A stronger immune response may help protect women from SCC


Photo by: Dermanonymous via Wikimedia Commons

Early research suggests that a stronger immune response in women may provide them with additional protection against some skin cancers.


These findings come from a paper published in Clinical Cancer Research (June 2021; 27(11)).


In a press release from the University of Manchester, where the research was conducted, investigators note that men have more skin squamous cell carcinoma (cSCC) than women, and the tumours in males are more aggressive.


This study was conducted to evaluate if the difference might be linked to differences in exposure to sunlight or other carcinogens.


Investigators experimented with murine models, exposing them to dimethylbenz(a)anthracene (DMBA). They also examined sun-damaged human keratinocytes from male and female donors, and compared patient records from 931 individuals with cutaneous squamous cell carcinomas (cSCCs).


The animal model research found that male mice developed more aggressive tumours than females, despite receiving identical exposures.


Studying the donated human epidermal cells confirmed that women’s skin activated immune-cancer fighting pathways and immune cells at sites damaged by sunlight. The researchers also found that CD4 and CD8 immune cells were twice as abundant in the skin samples from women compared to those from men.


Data from the patient records showed that while women commonly had a more mild form of cSCC compared to men, immunocompromised women developed cSCC in a way more similar to men.
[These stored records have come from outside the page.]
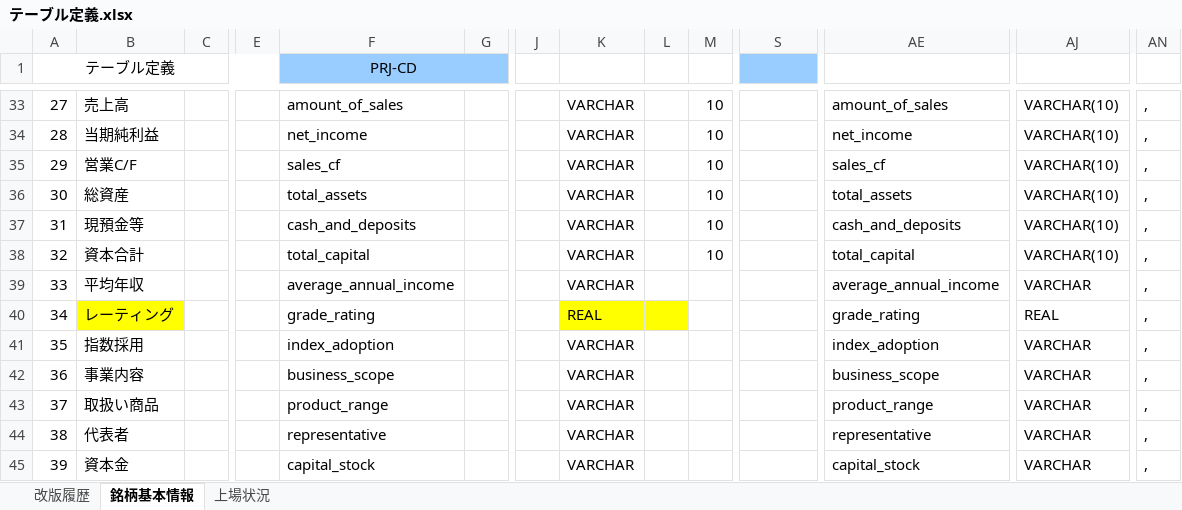
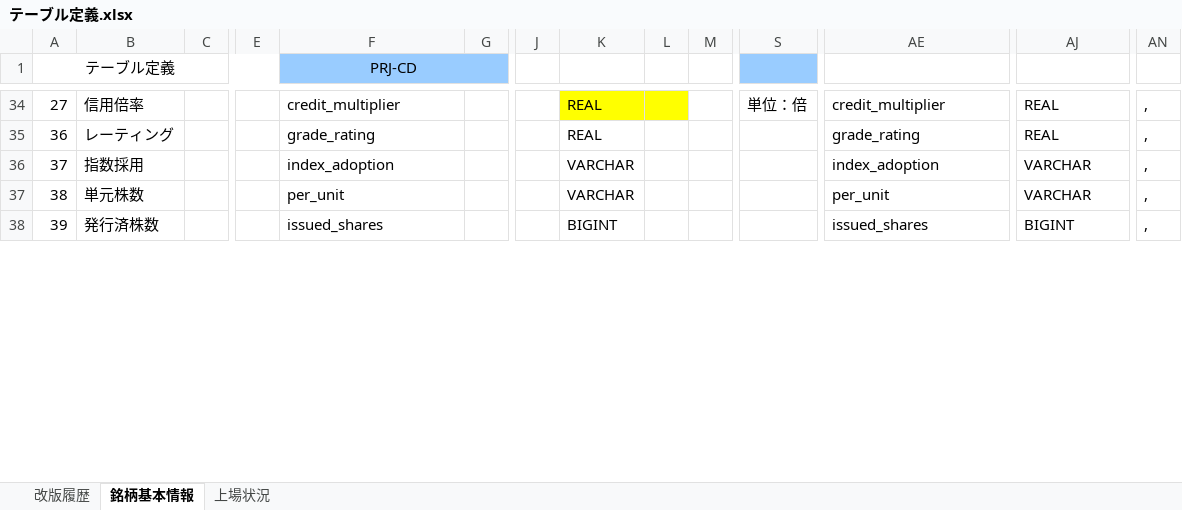
Before and after one commit to ReubenScott/c-spider, an Excel workbook: sql/テーブル定義.xlsx, sheet 銘柄基本情報, drawn as a sheet; only a part is shown, gaps mark what is left out; values as stored, in another font and other column widths than the file's, no borders; removed rows and columns are numbered as before the commit, all else as after; rows hold the shown columns only; the diff covers the shown part only; the diff names each change by its address in the sheet, - before the commit and + after, or states it on an @@ line.

```diff
--- a/sql/テーブル定義.xlsx (sheet 銘柄基本情報)
+++ b/sql/テーブル定義.xlsx (sheet 銘柄基本情報)
-B34: 売上高
+B34: 信用倍率
-F34 (PRJ-CD): amount_of_sales
+F34 (PRJ-CD): credit_multiplier
-K34: VARCHAR
+K34: REAL
-K34:L34 fill: none
+K34:L34 fill: #FFFF00
-M34: 10
+M34: (empty)
-S34: (empty)
+S34: 単位：倍
-AE34: amount_of_sales
+AE34: credit_multiplier
-AJ34: VARCHAR(10)
+AJ34: REAL
-row 34: 28 | 当期純利益 |  |  | net_income |  |  | VARCHAR |  | 10 |  | net_income | VARCHAR(10) | ,
-row 35: 29 | 営業C/F |  |  | sales_cf |  |  | VARCHAR |  | 10 |  | sales_cf | VARCHAR(10) | ,
-row 36: 30 | 総資産 |  |  | total_assets |  |  | VARCHAR |  | 10 |  | total_assets | VARCHAR(10) | ,
-row 37: 31 | 現預金等 |  |  | cash_and_deposits |  |  | VARCHAR |  | 10 |  | cash_and_deposits | VARCHAR(10) | ,
-row 38: 32 | 資本合計 |  |  | total_capital |  |  | VARCHAR |  | 10 |  | total_capital | VARCHAR(10) | ,
-row 39: 33 | 平均年収 |  |  | average_annual_income |  |  | VARCHAR |  |  |  | average_annual_income | VARCHAR | ,
-A35 (テーブル定義): 34
+A35 (テーブル定義): 36
-B35 fill: #FFFF00
+B35 fill: none
-K35:L35 fill: #FFFF00
+K35:L35 fill: none
-row 41: 35 | 指数採用 |  |  | index_adoption |  |  | VARCHAR |  |  |  | index_adoption | VARCHAR | ,
-row 42: 36 | 事業内容 |  |  | business_scope |  |  | VARCHAR |  |  |  | business_scope | VARCHAR | ,
-B36: 取扱い商品
+B36: 指数採用
-F36 (PRJ-CD): product_range
+F36 (PRJ-CD): index_adoption
-AE36: product_range
+AE36: index_adoption
-B37: 代表者
+B37: 単元株数
-F37 (PRJ-CD): representative
+F37 (PRJ-CD): per_unit
-AE37: representative
+AE37: per_unit
-B38: 資本金
+B38: 発行済株数
-F38 (PRJ-CD): capital_stock
+F38 (PRJ-CD): issued_shares
-K38: VARCHAR
+K38: BIGINT
-AE38: capital_stock
+AE38: issued_shares
-AJ38: VARCHAR
+AJ38: BIGINT
```
Also changed, not shown: 13 added rows, 2 removed rows, 3 moved rows, 63 edited cells and cell formats elsewhere in this sheet, sheet 改版履歴, formulas that keep their value, 8 other files.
“It has long been assumed that men are at higher risk of getting non-melanoma skin cancer than women” said study author Dr. Amaya Viros in the release. Dr. Viros is a Wellcome Clinician Scientist at the Cancer Research UK Manchester Institute in Manchester, U.K.


“Other lifestyle and behavioural differences between men, such as the type of work or exposure to the sun, are likely to be significant,” she said.


“However, we also identify for the first time the possible biological reasons, rooted in the immune system, which explains why men may have more severe disease.”


“Although this is early research, we believe the immune response is sex-biased in the most common form of skin cancer, and highlights that female immunity may offer greater protection than male immunity,” said Dr. Viros.